Atmosphere of “Sonny’s Blues” by James Baldwin
James Baldwin’s short story “Sonny’s Blues” makes a reader thoughtful of the major issues many people have to face in their lives. Family, challenges, failure, recovery, and every person’s stamina are addressed in this literary piece. Due to the limits of the form, the author has to choose every word carefully, and Baldwin manages to convey his idea in every paragraph and the author’s every word. This close reading paper includes an analysis of a short paragraph describing the narrator’s feelings after classes. Baldwin creates an atmosphere of exhaustion and a desire to escape within a short section at the story’s beginning.
Accumulation to Introduce the Atmosphere of Weariness
The extract in question starts with accumulation, which creates an atmosphere of suffocation. The narrator emphasizes the idea of complete exhaustion: “When the last bell rang, the last class ended” (Baldwin 18). The teacher could hardly wait and was happy when he heard the bell. By stressing the idea of the termination of the torture for the educator, the author creates the effect of fatigue.
Simile to Describe Physical States
The writer provides details that depict his physical state, making the description realistic. The narrator compares his condition with a state of a person after sitting in “a steam bath, all dressed up, all afternoon” (Baldwin 18). With his clothes wet, the teacher feels exhausted and worn out. The simile helps the reader to understand the feelings and the physical condition of the narrator. The atmosphere in the classroom is depicted in detail to help the reader understand the motives behind the narrator’s emotions. His physical state (being sweating and fatigued) causes emotional distress and irritation, making him see the darkest side of teaching.
Interruptions to Enhance the Feeling of Exhaustion
The narrator explains his feelings and describes the very reasons for his weariness, focusing on one detail that is actually associated with happiness and joy. The fact that the teacher is irritated as he hears kids’ laughter points to the highest point of exhaustion. The use of an interruption, the exclamation “God knows why,” when referring to people’s views of children’s laughs as something joyous also suggests that the narrator concentrates on negative aspects exclusively (Baldwin 18). The educator uses such words as “mocking and insular… disenchanted” with an “intent to denigrate” when describing students’ laughter (Baldwin 18). These are the words of irritation and even anger, intermingled with bitter memories about the narrator’s own childhood.

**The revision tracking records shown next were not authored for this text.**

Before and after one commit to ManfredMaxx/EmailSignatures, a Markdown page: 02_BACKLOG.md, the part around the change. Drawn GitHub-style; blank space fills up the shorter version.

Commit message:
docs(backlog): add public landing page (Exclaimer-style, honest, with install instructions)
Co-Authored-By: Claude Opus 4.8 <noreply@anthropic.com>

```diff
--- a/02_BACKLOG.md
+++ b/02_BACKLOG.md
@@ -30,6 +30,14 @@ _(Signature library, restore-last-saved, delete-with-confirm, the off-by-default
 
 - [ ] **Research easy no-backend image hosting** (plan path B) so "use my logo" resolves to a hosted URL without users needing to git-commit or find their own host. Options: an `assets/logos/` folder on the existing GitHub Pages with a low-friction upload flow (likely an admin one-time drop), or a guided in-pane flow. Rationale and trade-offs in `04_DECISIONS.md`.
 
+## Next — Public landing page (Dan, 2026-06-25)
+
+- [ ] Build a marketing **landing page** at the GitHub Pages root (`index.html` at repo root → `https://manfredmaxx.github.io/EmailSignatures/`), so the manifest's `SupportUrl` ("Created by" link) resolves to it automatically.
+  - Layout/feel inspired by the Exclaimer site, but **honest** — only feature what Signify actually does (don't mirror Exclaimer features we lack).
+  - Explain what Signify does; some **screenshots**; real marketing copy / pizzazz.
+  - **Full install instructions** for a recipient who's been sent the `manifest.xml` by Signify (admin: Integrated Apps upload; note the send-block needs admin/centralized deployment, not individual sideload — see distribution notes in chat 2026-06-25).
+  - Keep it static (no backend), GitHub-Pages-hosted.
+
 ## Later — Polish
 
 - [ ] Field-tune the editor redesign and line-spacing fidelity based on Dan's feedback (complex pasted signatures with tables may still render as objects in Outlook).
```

Importantly, the description of the torture and an atmosphere of suffocation is interrupted by a short break of joy that serves as an emphasis on the teacher’s tiredness. The narrator depicts a tune whistled by a boy that is “very complicated and very simple… cool and moving” (Baldwin 18). The entire paragraph conveys the idea of peace and pleasure. Although it seems odd and out of place, as the rest of the passage is concerned with noise and aversion, this paragraph enhances this feeling. The author is distracted from unpleasant noise for only a few moments and has painful feelings even more explicitly.
Repetition to Convey the Idea of Fatigue
One of the most apparent literary devices the writer employs in this extract is repetition, which is quite a common tool to convey an idea of tiredness. The author uses a set of verbs connected by the conjunction “and” creating a sequence of monotonous actions: “I stood up and walked over… and looked down” (Baldwin 18). The narrator makes all those actions automatically with little meaning or zeal, moving like a robot and enumerating steps that have been performed.
The use of phrasal verbs enhances the effect of exhaustion created by the monotonous sequence. When describing other teachers, a similar technique is used, and it becomes clear that all educators in the school are tired and need rest. Again, a set of phrasal verbs is utilized when describing actions or rather mechanical movements of other members of the faculty: “passed through…to get out of that courtyard, to get those boys out of their sight and off their minds” (Baldwin 18-19). All teachers of the school are tired and want to leave the place as soon as possible, which is expressed with the help of repetition in the piece under consideration. The narrator’s escape is depicted in a short final sentence of the passage. Three paragraphs of suffocation terminate in a quick solution, which is getting home and talking to a woman.
In conclusion, it is possible to state that the author uses several stylistic devices to convey the idea of exhaustion. Repetition, accumulation, simile, and repetition are the most apparent devices employed. The narrator feels devastated and needs rest after a long working day. In only three paragraphs, Baldwin manages to depict the atmosphere of suffocation and emotional distress. The writer also uses a kind of oxymoron combining such concepts as insult and children’s laughter. The author shows the most unpleasant things related to children’s behavior, making them stand out against the overall atmosphere of weariness. The narrator is absolutely worn-out as he sees the darkest side in everything around him. Even a portion of pleasure and rest (a whistled tune) is short and overtaken by the chaos of students’ misbehavior.
Baldwin, James. “Sonny’s Blues.” The Jazz Fiction Anthology, edited by Sasha Feinstein and David Rife, Indiana UP, 2009, pp. 17-48.